> Directions
Work out how many lines in this listing hold the word "Icons", and give the number with nothing added.
+++ Study material
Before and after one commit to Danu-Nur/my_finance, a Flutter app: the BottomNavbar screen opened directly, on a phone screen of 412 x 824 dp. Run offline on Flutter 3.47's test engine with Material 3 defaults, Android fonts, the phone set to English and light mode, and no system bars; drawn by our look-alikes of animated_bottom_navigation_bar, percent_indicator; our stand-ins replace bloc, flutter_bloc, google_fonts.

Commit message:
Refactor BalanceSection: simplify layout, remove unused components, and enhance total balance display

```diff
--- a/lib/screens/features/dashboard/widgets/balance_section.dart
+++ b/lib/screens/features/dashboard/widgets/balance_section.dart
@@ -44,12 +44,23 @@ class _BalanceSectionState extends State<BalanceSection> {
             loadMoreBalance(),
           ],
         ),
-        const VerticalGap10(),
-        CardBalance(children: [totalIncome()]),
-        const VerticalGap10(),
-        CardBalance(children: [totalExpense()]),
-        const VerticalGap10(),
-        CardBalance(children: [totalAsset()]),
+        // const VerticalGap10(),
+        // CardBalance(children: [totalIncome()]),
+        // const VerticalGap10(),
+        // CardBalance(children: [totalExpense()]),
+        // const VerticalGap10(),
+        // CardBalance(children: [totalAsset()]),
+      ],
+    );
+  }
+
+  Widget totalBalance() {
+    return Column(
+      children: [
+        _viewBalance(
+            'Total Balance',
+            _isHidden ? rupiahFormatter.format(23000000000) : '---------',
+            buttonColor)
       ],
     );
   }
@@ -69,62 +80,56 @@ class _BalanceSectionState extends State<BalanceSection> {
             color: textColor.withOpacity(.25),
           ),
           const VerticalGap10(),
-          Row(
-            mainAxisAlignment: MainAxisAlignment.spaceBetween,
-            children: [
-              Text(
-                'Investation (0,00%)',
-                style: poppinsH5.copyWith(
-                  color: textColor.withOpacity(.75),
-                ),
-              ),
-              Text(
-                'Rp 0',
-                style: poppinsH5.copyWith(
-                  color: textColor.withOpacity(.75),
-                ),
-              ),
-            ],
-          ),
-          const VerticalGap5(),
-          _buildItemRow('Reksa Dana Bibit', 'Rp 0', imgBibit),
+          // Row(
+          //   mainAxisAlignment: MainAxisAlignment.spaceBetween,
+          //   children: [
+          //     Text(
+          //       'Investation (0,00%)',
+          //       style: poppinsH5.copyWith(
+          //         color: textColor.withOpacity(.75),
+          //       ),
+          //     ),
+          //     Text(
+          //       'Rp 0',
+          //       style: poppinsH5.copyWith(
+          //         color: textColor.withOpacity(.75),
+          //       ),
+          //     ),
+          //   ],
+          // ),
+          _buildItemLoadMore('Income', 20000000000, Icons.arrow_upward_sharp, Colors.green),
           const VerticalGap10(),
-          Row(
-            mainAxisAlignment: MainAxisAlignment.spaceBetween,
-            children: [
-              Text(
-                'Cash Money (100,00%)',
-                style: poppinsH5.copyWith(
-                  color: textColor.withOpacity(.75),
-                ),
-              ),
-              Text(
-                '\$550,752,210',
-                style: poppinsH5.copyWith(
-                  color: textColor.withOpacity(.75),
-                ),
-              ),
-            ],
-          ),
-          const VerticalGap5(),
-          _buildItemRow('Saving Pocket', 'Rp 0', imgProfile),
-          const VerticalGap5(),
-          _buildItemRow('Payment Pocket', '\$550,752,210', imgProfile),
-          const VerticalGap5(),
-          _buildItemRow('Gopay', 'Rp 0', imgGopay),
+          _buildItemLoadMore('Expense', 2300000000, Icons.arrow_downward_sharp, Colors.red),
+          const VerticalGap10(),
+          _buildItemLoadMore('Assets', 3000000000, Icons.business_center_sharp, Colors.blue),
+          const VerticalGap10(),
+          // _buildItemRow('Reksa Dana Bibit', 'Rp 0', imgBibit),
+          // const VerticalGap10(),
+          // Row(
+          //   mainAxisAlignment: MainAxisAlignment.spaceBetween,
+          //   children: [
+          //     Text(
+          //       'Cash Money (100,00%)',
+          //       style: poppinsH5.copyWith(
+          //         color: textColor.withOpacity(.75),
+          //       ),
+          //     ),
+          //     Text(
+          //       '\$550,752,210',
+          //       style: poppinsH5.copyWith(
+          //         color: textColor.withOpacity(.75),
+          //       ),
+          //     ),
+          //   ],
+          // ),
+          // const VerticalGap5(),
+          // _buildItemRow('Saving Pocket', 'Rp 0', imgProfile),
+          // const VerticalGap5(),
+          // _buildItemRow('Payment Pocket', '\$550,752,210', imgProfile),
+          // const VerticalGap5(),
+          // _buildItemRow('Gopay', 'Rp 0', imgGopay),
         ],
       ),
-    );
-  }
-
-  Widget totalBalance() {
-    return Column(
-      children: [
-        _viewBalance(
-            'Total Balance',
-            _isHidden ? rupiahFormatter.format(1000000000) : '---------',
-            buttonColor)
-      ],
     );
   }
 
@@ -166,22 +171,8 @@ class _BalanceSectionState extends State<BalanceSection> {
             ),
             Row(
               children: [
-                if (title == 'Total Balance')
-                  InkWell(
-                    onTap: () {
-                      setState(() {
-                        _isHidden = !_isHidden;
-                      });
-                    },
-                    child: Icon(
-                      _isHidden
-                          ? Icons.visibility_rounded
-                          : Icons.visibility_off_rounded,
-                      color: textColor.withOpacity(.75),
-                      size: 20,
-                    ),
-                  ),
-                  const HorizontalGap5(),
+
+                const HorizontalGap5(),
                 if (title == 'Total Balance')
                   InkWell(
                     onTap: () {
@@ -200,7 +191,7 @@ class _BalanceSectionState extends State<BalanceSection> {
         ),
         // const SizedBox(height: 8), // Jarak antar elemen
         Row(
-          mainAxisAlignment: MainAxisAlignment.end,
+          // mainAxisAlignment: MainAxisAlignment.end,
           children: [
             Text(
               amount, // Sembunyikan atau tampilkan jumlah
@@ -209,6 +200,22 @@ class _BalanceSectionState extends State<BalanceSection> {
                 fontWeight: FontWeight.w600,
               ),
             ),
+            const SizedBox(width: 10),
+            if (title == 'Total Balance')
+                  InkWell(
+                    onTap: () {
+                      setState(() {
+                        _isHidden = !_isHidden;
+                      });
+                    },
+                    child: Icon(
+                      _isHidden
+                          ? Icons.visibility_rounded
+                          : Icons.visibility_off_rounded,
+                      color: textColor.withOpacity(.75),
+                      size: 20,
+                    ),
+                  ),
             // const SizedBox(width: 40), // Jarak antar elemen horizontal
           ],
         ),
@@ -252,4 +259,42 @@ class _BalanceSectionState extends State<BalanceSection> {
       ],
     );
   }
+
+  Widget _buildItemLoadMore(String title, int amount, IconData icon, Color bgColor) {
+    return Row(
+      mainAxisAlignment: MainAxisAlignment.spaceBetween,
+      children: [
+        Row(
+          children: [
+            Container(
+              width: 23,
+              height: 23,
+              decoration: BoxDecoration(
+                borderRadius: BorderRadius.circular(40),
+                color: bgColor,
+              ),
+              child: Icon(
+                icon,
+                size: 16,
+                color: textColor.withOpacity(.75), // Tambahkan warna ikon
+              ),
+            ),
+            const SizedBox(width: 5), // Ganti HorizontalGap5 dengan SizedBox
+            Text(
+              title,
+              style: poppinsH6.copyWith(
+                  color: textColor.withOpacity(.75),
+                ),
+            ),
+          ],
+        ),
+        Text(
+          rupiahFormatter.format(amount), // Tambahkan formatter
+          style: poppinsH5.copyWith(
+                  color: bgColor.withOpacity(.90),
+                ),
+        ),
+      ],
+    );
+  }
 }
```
++++++
+++ Study material
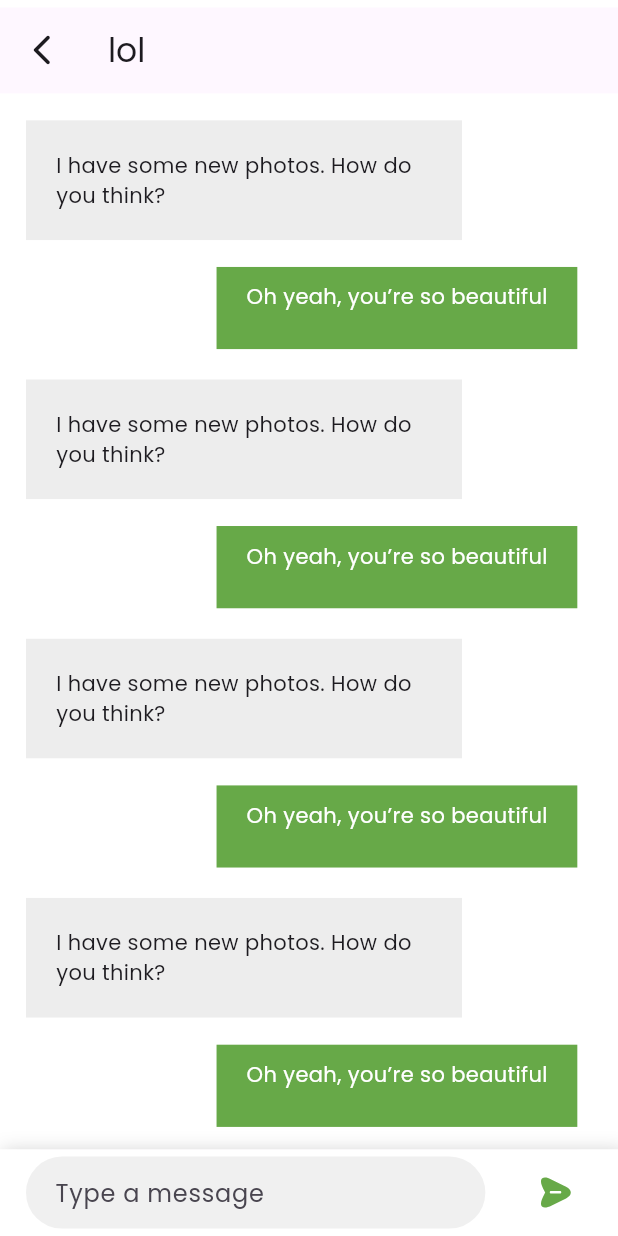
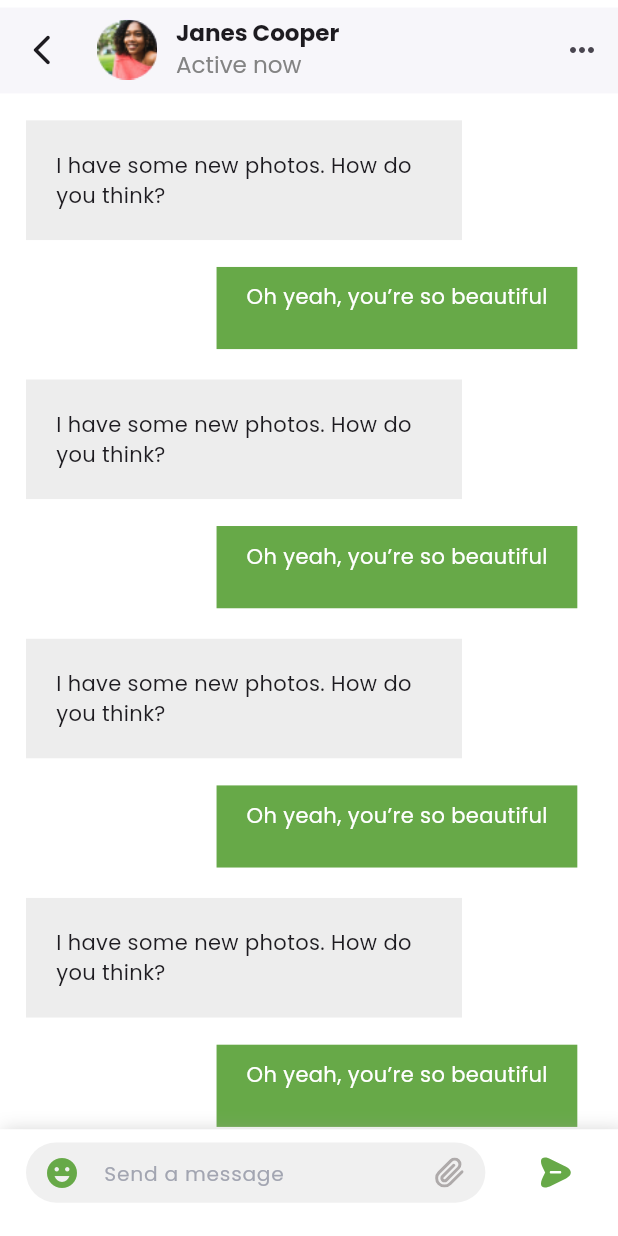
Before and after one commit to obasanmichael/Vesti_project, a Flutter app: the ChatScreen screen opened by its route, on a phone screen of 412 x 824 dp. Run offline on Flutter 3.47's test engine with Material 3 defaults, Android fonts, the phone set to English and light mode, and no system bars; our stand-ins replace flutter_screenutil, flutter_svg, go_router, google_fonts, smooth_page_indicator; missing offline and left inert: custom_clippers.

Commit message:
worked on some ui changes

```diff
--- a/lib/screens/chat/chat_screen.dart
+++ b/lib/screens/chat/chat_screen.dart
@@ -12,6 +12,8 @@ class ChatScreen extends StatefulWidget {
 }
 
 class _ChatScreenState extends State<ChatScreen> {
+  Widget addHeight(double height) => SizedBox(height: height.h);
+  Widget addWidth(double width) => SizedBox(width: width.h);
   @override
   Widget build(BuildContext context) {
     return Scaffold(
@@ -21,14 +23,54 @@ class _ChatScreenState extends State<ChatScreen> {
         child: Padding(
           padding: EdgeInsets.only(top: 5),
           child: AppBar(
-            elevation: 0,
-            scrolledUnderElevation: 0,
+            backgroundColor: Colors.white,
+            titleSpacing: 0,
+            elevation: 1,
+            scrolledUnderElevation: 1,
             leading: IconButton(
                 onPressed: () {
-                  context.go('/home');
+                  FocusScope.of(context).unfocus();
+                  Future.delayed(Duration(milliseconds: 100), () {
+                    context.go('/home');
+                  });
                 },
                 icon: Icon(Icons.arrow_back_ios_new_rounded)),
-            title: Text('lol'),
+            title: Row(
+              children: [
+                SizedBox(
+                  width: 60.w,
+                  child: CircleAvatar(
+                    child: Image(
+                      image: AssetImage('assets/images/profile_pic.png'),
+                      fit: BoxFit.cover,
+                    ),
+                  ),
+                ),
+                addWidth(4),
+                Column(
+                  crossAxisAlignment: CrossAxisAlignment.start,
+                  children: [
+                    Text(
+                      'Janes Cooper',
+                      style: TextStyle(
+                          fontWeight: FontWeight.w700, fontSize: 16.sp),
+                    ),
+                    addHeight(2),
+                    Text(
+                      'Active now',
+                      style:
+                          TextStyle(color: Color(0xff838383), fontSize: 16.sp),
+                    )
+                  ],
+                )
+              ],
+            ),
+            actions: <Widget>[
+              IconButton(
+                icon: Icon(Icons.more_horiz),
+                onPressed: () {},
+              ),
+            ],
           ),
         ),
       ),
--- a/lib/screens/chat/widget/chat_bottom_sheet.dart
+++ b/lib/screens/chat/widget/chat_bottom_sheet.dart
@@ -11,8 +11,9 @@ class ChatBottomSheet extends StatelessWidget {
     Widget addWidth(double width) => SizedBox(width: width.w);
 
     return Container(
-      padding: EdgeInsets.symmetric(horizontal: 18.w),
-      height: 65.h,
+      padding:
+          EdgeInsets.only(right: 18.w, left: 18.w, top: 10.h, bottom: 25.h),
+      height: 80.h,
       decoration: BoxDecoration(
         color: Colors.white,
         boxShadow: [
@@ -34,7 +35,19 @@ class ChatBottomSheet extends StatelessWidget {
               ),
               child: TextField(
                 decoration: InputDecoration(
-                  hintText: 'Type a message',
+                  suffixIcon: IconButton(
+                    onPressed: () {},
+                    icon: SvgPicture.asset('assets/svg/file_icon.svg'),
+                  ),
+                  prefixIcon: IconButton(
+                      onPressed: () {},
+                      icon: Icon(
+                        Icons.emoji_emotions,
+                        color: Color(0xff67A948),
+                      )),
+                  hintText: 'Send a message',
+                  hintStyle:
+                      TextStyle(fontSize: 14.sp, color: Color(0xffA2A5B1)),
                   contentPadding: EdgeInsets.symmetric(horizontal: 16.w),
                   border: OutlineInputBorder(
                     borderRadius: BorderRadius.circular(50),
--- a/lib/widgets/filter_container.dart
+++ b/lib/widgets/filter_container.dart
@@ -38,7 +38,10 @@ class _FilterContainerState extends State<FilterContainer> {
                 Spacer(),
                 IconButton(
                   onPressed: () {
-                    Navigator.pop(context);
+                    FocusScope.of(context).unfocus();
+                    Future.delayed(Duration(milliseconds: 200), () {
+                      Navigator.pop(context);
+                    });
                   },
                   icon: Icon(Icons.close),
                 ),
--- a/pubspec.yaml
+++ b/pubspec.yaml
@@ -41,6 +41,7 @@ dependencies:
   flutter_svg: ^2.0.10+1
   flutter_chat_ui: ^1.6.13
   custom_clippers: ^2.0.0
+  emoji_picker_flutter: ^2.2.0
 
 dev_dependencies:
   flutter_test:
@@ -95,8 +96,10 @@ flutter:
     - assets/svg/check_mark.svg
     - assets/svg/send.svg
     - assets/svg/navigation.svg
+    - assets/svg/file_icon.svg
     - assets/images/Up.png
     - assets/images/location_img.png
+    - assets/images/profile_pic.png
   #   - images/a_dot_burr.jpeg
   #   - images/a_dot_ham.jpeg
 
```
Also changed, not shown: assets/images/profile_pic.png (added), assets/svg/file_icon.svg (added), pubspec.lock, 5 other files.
++++++
+++ Study material
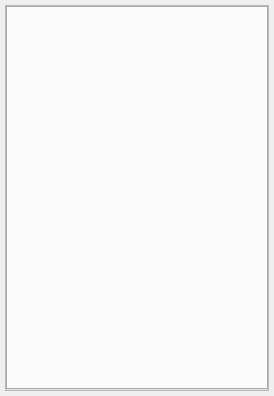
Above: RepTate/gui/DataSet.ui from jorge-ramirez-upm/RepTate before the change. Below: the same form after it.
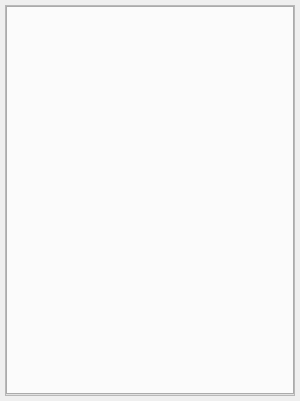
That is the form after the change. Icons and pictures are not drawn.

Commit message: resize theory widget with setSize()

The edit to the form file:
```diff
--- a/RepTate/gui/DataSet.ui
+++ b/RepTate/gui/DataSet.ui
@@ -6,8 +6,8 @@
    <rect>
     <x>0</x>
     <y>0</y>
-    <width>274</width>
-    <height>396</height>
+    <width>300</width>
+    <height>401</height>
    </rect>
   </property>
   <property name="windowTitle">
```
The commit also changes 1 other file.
++++++
> Your solution
12